It probably won’t surprise you to learn that these are two of my favorite pieces. When I was a child, I used to draw abstract shapes and fill them in with different colors. This project definitely reminded me of many happy hours spent with paper and markers in days long past. They are truly abstract, or at least I can’t find anything concrete in them myself, but your results may differ. Fairly recent paintings, they satisfied my need to go big without doing a monumental piece by breaking up the piece into separate canvases.
We have noticed people sitting in front of these for long periods of time without realizing that they have simply stopped thinking, which is exactly what these paintings were supposed to do. And, by the way, they aren’t supposed to hang side by side. The on the left should be higher….or is it the one on the right. Once you own them, of course, you can hang them however you want. These paintings are acrylic on canvas. Each measures 30 x 30″. Driven to Abstractions is bold and vibrant and will enliven any space that needs a jolt of intensity! Buy now on Etsy
(To see larger versions of these paintings, click on the image. Click again to return to this page.)
Modern Isis is a self-portrait reflecting my fascination with ancient Egypt. I portrayed myself as the goddess Isis, with her headdress and hieroglyphs in the background, but with a contemporary and abstract flair. This painting is based on the same reference photograph as Casting the Web. It is 36 x 36″ unframed, in acrylic on canvas and it is available on Etsy.
Kabuki Blues portrays one of the traditional male actors in a woman’s role in Japanese Kabuki theater. He stares out at the viewer with a sullen but strangely intense expression. The script in yellow to the left side of the canvas says “Beautiful Princess” in Japanese. This is a smaller painting measuring 24 x 24″ in acrylic on canvas. Please note: the actual colors of the painting are richer and more vibrant than what I was able to capture with a photo. View on Etsy
is a mythical wisdom figure as a younger man, living in a crumbling world, haunted by persistent visions of things yet to come, facing the inevitable with a tired strength, knowing that pessimism that comes with advancing age. The detail in the brick wall reflects the knowledge that bridges always become walls. It was really hard to get the exact right feeling of haunted resignation. 36 x 36 in acrylic on canvas. View on Etsy
is a portrait of the same mystic traveler who has witnessed man’s devastation of nature in tandem with the inexorable wreckage of time and aging on his own body. What happens to the Green Man of myth when the forests have been cut down and the joy is gone from life? This painting is 24 x 30″ acrylic on a heavy canvas wooden support. (Although he looks and feels older here, this painting was actually done before Red Brick Sage.) View on Etsy
I originally did this piece as a birthday present for a friend, who was so totally besotted with Johnny Depp that I put her into the frame with him. I liked this piece so much that I decided to keep it and if you would like a portrait of yourself with any other person, send me reference photographs and I will do one for you. If you don’t like it, don’t buy it, but I reserve the right to sell it to someone else. Acrylic on a lightweight stretcher 14 x 18″. View on Etsy.

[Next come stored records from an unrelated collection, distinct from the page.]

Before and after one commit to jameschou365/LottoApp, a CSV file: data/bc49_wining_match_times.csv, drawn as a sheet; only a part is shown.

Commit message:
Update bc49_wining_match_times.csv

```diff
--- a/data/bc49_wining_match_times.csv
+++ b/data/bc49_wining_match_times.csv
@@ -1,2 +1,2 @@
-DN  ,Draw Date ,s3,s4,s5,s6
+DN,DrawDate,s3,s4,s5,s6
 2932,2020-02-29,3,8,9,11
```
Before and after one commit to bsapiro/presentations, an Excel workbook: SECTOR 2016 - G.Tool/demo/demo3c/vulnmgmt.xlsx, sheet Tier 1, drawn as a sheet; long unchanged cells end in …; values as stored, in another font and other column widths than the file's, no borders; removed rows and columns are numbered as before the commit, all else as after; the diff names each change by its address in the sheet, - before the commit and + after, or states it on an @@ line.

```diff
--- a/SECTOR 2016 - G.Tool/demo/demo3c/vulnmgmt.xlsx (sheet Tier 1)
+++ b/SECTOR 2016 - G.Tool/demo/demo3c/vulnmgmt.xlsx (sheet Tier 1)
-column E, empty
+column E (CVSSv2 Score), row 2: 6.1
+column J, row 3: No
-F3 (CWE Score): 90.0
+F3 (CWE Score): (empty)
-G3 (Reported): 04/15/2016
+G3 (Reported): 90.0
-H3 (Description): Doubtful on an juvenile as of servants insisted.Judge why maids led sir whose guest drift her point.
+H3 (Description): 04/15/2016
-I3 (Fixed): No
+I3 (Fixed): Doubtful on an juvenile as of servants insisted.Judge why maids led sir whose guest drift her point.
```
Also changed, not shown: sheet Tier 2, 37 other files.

The Dreamer is a simple self-portrait which reflects me on a bed with a butterfly resting on my leg. What happens to our consciousness as we sleep? Could it be that we are like butterflies flitting around a dream world of our own invention? The simplicity of the lines made this a comforting painting to paint. If you look closely, you can see a family resemblance between this piece and the previous piece, Maybe Johnny Depp, in execution if not in subject matter. This painting is acrylic on canvas and measures 24 x 48″ View on Etsy
The theme of this painting is the ship of existence sailing on the world ocean. Each person encounters this theme through the unique lens of their own experiences in life. Nested black circles represent the individual eye, the world eye and the Eye of Infinity. The web motif carries over from Casting the Web. (I had some web energy left over that I had to use somewhere. You can see the ship’s sails spreading out into an almost batlike motif. A mystery painting if there ever was one, but it’s not quite what I consider an abstract painting. Right now this painting is hanging over our widescreen TV, which seemed a fitting place to continue the above metaphor. Acrylic on canvas measuring 24 x 48″ View on Etsy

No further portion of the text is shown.